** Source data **
+--
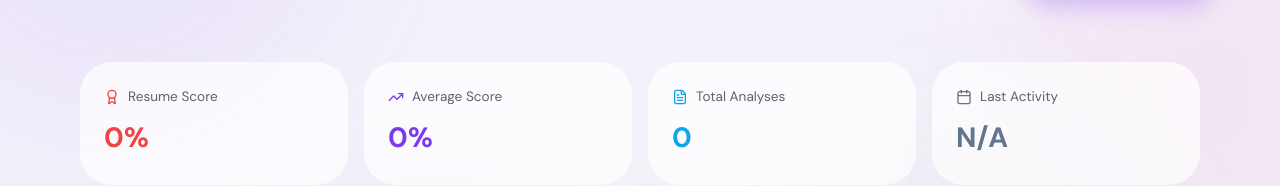
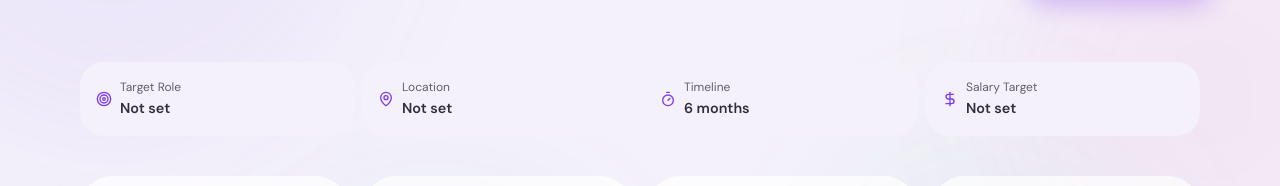
Before and after one commit to Theani7/skillgap.ai, a React (Vite) app in the folder frontend/: page /profile in a window 1280 px wide. Shown: the part 252-438 px from the top of the page. Built offline with nearby package versions, Linux system fonts and the light colour scheme; no server answers; sample sign-in values are in the browser's storage.

Commit message:
fix: show career preferences on dashboard

```diff
--- a/frontend/src/pages/Profile.jsx
+++ b/frontend/src/pages/Profile.jsx
@@ -1,7 +1,7 @@
 import React, { useState, useEffect } from 'react';
 import api from '../services/api';
 import { useAuth } from '../context/AuthContext';
-import { User, Activity, FileText, TrendingUp, Award, ArrowRight, UploadCloud, Mail, MapPin, Sparkles, Clock, Target, Briefcase, CheckCircle, XCircle, AlertCircle, Calendar, ExternalLink } from 'lucide-react';
+import { User, Activity, FileText, TrendingUp, Award, ArrowRight, UploadCloud, Mail, MapPin, Sparkles, Clock, Target, Briefcase, AlertCircle, Calendar, DollarSign, Timer } from 'lucide-react';
 import { XAxis, YAxis, CartesianGrid, Tooltip, ResponsiveContainer, AreaChart, Area } from 'recharts';
 import { motion, AnimatePresence } from 'framer-motion';
 import { Link } from 'react-router-dom';
@@ -14,26 +14,35 @@ const Profile = () => {
     const [selectedResult, setSelectedResult] = useState(null);
     const [profileData, setProfileData] = useState({
         full_name: '',
-        email: user?.email || '',
-        phone: '',
         location: '',
+    });
+    const [preferences, setPreferences] = useState({
+        target_role: '',
+        timeline_months: 6,
+        preferred_location: '',
+        salary_target: 0,
     });
 
     useEffect(() => {
         const fetchData = async () => {
             if (!user?.token) return;
             try {
-                const [historyRes, profileRes] = await Promise.all([
+                const [historyRes, profileRes, prefRes] = await Promise.all([
                     api.get('/api/user/history'),
-                    api.get('/api/user/profile')
+                    api.get('/api/user/profile'),
+                    api.get('/api/user/preferences')
                 ]);
                 const sorted = (historyRes.data.history || []).sort((a, b) => new Date(a.timestamp) - new Date(b.timestamp));
                 setHistory(sorted);
                 setProfileData({
                     full_name: profileRes.data.profile?.full_name || user?.full_name || user?.username || '',
-                    email: user?.email || '',
-                    phone: profileRes.data.profile?.phone || '',
                     location: profileRes.data.profile?.location || '',
+                });
+                setPreferences({
+                    target_role: prefRes.data.preferences?.target_role || '',
+                    timeline_months: prefRes.data.preferences?.timeline_months || 6,
+                    preferred_location: prefRes.data.preferences?.preferred_location || '',
+                    salary_target: prefRes.data.preferences?.salary_target || 0,
                 });
             } catch (err) {
                 console.error(err);
@@ -78,7 +87,6 @@ const Profile = () => {
     return (
         <motion.div className="clay-section" initial={{ opacity: 0 }} animate={{ opacity: 1 }} style={{ minHeight: 'calc(100vh - 200px)', padding: 'var(--spacing-xl) 0' }}>
             <div className="container">
-                {/* Header */}
                 <motion.div initial={{ opacity: 0, y: -20 }} animate={{ opacity: 1, y: 0 }} style={{ marginBottom: 'var(--spacing-2xl)' }}>
                     <div style={{ display: 'flex', justifyContent: 'space-between', alignItems: 'center', flexWrap: 'wrap', gap: 'var(--spacing-md)' }}>
                         <div style={{ display: 'flex', alignItems: 'center', gap: 'var(--spacing-lg)' }}>
@@ -96,6 +104,24 @@ const Profile = () => {
                         </div>
                     </div>
                 </motion.div>
+
+                {/* User Info from Settings */}
+                <div style={{ display: 'grid', gridTemplateColumns: 'repeat(4, 1fr)', gap: 'var(--spacing-sm)', marginBottom: 'var(--spacing-xl)' }}>
+                    {[
+                        { icon: Target, label: 'Target Role', value: preferences.target_role || 'Not set' },
+                        { icon: MapPin, label: 'Location', value: preferences.preferred_location || profileData.location || 'Not set' },
+                        { icon: Timer, label: 'Timeline', value: `${preferences.timeline_months} months` },
+                        { icon: DollarSign, label: 'Salary Target', value: preferences.salary_target ? `$${preferences.salary_target.toLocaleString()}` : 'Not set' },
+                    ].map((item, i) => (
+                        <div key={i} style={{ background: 'var(--clay-bg)', padding: 'var(--spacing-md)', borderRadius: 'var(--radius-lg)', display: 'flex', alignItems: 'center', gap: 'var(--spacing-sm)' }}>
+                            <item.icon size={16} color="#7C3AED" />
+                            <div>
+                                <div style={{ fontSize: '0.75rem', color: 'var(--clay-muted)' }}>{item.label}</div>
+                                <div style={{ fontWeight: 600, fontSize: '0.9rem' }}>{item.value}</div>
+                            </div>
+                        </div>
+                    ))}
+                </div>
 
                 {/* Stats Cards */}
                 <div style={{ display: 'grid', gridTemplateColumns: 'repeat(4, 1fr)', gap: 'var(--spacing-md)', marginBottom: 'var(--spacing-2xl)' }}>
```
Also changed, not shown: 1 other file (tests, documents, lock files or other folders).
+--
** TASK TO COMPLETE **
Within the entries, determine the count of lines containing the string "display" and output it alone.

** RESPONSE **
5